• **Try it**
Scan the entries below. Report each line where the string "reproduce" occurs.

• **Data records**
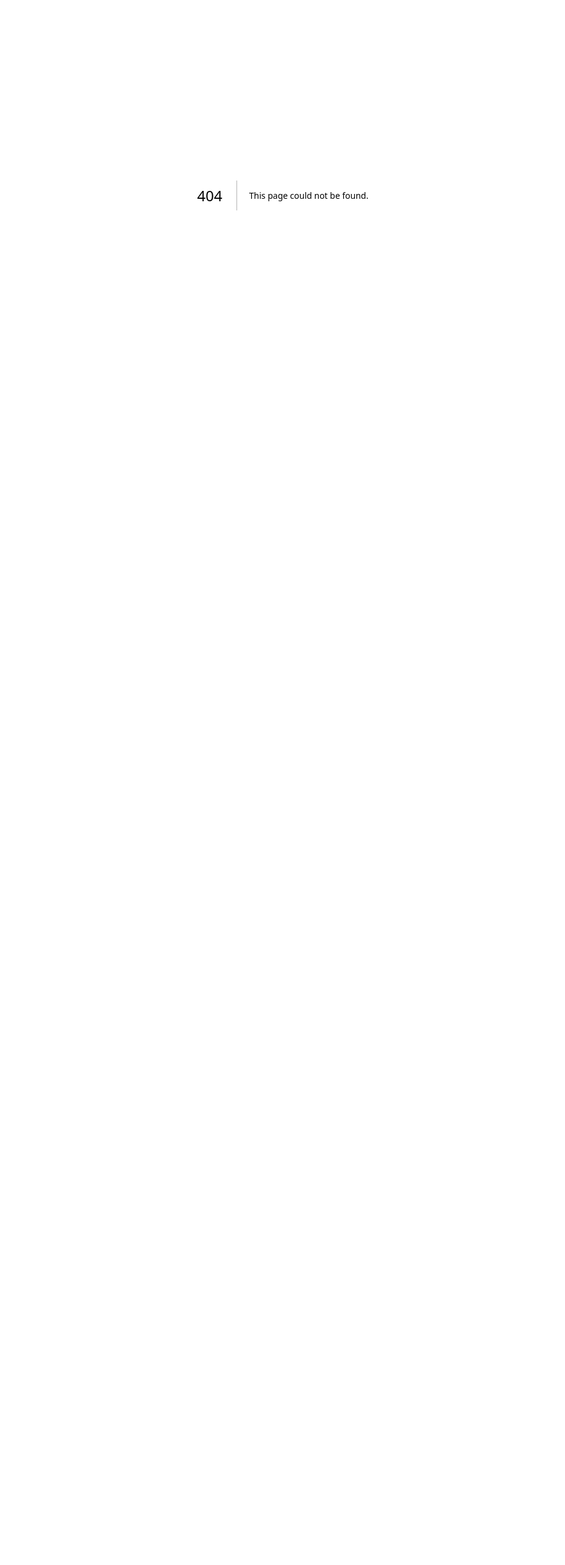
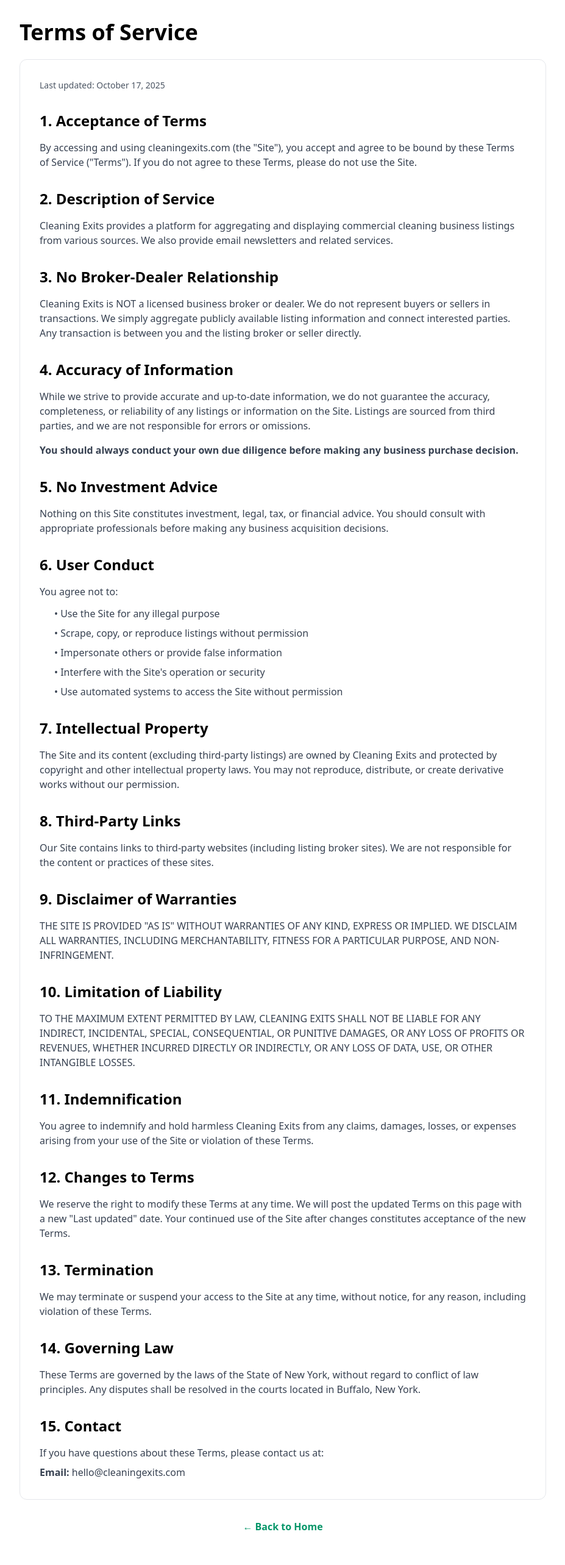
Before and after one commit to jeffsosville/cleaningexits, a Next.js app: page /terms in a window 1280 px wide. Before the commit this address had no page. Shown: the part 80-2646 px from the top of the page at 61% size, without its empty margins (176-1103 px from the left). Before the commit the page ends 800 px from the top, so only its background shows below. Built offline with nearby package versions, Linux system fonts and the light colour scheme.

Commit message:
Add Terms of Service page

```diff
--- /dev/null
+++ b/pages/terms.tsx
@@ -0,0 +1,145 @@
+// pages/terms.tsx
+import Head from 'next/head';
+import Link from 'next/link';
+import Header from '../components/Header';
+import Footer from '../components/Footer';
+
+export default function Terms() {
+  return (
+    <>
+      <Head>
+        <title>Terms of Service | Cleaning Exits</title>
+        <meta name="description" content="Terms of Service for Cleaning Exits" />
+      </Head>
+
+      <Header />
+
+      <main className="mx-auto max-w-4xl px-4 py-12">
+        <h1 className="text-4xl font-bold mb-6">Terms of Service</h1>
+
+        <div className="prose prose-lg max-w-none bg-white rounded-xl border p-8">
+          <p className="text-sm text-gray-600 mb-6">Last updated: October 17, 2025</p>
+
+          <h2 className="text-2xl font-bold mt-8 mb-4">1. Acceptance of Terms</h2>
+          <p className="text-gray-700">
+            By accessing and using cleaningexits.com (the "Site"), you accept and agree to be bound
+            by these Terms of Service ("Terms"). If you do not agree to these Terms, please do not
+            use the Site.
+          </p>
+
+          <h2 className="text-2xl font-bold mt-8 mb-4">2. Description of Service</h2>
+          <p className="text-gray-700">
+            Cleaning Exits provides a platform for aggregating and displaying commercial cleaning
+            business listings from various sources. We also provide email newsletters and related
+            services.
+          </p>
+
+          <h2 className="text-2xl font-bold mt-8 mb-4">3. No Broker-Dealer Relationship</h2>
+          <p className="text-gray-700">
+            Cleaning Exits is NOT a licensed business broker or dealer. We do not represent buyers
+            or sellers in transactions. We simply aggregate publicly available listing information
+            and connect interested parties. Any transaction is between you and the listing broker
+            or seller directly.
+          </p>
+
+          <h2 className="text-2xl font-bold mt-8 mb-4">4. Accuracy of Information</h2>
+          <p className="text-gray-700 mb-4">
+            While we strive to provide accurate and up-to-date information, we do not guarantee the
+            accuracy, completeness, or reliability of any listings or information on the Site.
+            Listings are sourced from third parties, and we are not responsible for errors or
+            omissions.
+          </p>
+          <p className="text-gray-700">
+            <strong>You should always conduct your own due diligence before making any business
+            purchase decision.</strong>
+          </p>
+
+          <h2 className="text-2xl font-bold mt-8 mb-4">5. No Investment Advice</h2>
+          <p className="text-gray-700">
+            Nothing on this Site constitutes investment, legal, tax, or financial advice. You should
+            consult with appropriate professionals before making any business acquisition decisions.
+          </p>
+
+          <h2 className="text-2xl font-bold mt-8 mb-4">6. User Conduct</h2>
+          <p className="text-gray-700 mb-3">You agree not to:</p>
+          <ul className="text-gray-700 space-y-2 ml-6">
+            <li>• Use the Site for any illegal purpose</li>
+            <li>• Scrape, copy, or reproduce listings without permission</li>
+            <li>• Impersonate others or provide false information</li>
+            <li>• Interfere with the Site's operation or security</li>
+            <li>• Use automated systems to access the Site without permission</li>
+          </ul>
+
+          <h2 className="text-2xl font-bold mt-8 mb-4">7. Intellectual Property</h2>
+          <p className="text-gray-700">
+            The Site and its content (excluding third-party listings) are owned by Cleaning Exits
+            and protected by copyright and other intellectual property laws. You may not reproduce,
+            distribute, or create derivative works without our permission.
+          </p>
+
+          <h2 className="text-2xl font-bold mt-8 mb-4">8. Third-Party Links</h2>
+          <p className="text-gray-700">
+            Our Site contains links to third-party websites (including listing broker sites). We are
+            not responsible for the content or practices of these sites.
+          </p>
+
+          <h2 className="text-2xl font-bold mt-8 mb-4">9. Disclaimer of Warranties</h2>
+          <p className="text-gray-700">
+            THE SITE IS PROVIDED "AS IS" WITHOUT WARRANTIES OF ANY KIND, EXPRESS OR IMPLIED. WE
+            DISCLAIM ALL WARRANTIES, INCLUDING MERCHANTABILITY, FITNESS FOR A PARTICULAR PURPOSE,
+            AND NON-INFRINGEMENT.
+          </p>
+
+          <h2 className="text-2xl font-bold mt-8 mb-4">10. Limitation of Liability</h2>
+          <p className="text-gray-700">
+            TO THE MAXIMUM EXTENT PERMITTED BY LAW, CLEANING EXITS SHALL NOT BE LIABLE FOR ANY
+            INDIRECT, INCIDENTAL, SPECIAL, CONSEQUENTIAL, OR PUNITIVE DAMAGES, OR ANY LOSS OF PROFITS
+            OR REVENUES, WHETHER INCURRED DIRECTLY OR INDIRECTLY, OR ANY LOSS OF DATA, USE, OR OTHER
+            INTANGIBLE LOSSES.
+          </p>
+
+          <h2 className="text-2xl font-bold mt-8 mb-4">11. Indemnification</h2>
+          <p className="text-gray-700">
+            You agree to indemnify and hold harmless Cleaning Exits from any claims, damages, losses,
+            or expenses arising from your use of the Site or violation of these Terms.
+          </p>
+
+          <h2 className="text-2xl font-bold mt-8 mb-4">12. Changes to Terms</h2>
+          <p className="text-gray-700">
+            We reserve the right to modify these Terms at any time. We will post the updated Terms
+            on this page with a new "Last updated" date. Your continued use of the Site after changes
+            constitutes acceptance of the new Terms.
+          </p>
+
+          <h2 className="text-2xl font-bold mt-8 mb-4">13. Termination</h2>
+          <p className="text-gray-700">
+            We may terminate or suspend your access to the Site at any time, without notice, for any
+            reason, including violation of these Terms.
+          </p>
+
+          <h2 className="text-2xl font-bold mt-8 mb-4">14. Governing Law</h2>
+          <p className="text-gray-700">
+            These Terms are governed by the laws of the State of New York, without regard to conflict
+            of law principles. Any disputes shall be resolved in the courts located in Buffalo, New York.
+          </p>
+
+          <h2 className="text-2xl font-bold mt-8 mb-4">15. Contact</h2>
+          <p className="text-gray-700">
+            If you have questions about these Terms, please contact us at:
+          </p>
+          <p className="text-gray-700 mt-2">
+            <strong>Email:</strong> hello@cleaningexits.com
+          </p>
+        </div>
+
+        <div className="text-center mt-8">
+          <Link href="/" className="text-emerald-600 hover:text-emerald-700 font-semibold">
+            ← Back to Home
+          </Link>
+        </div>
+      </main>
+
+      <Footer />
+    </>
+  );
+}
```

• **Solution**
+            <li>• Scrape, copy, or reproduce listings without permission</li>
+            and protected by copyright and other intellectual property laws. You may not reproduce,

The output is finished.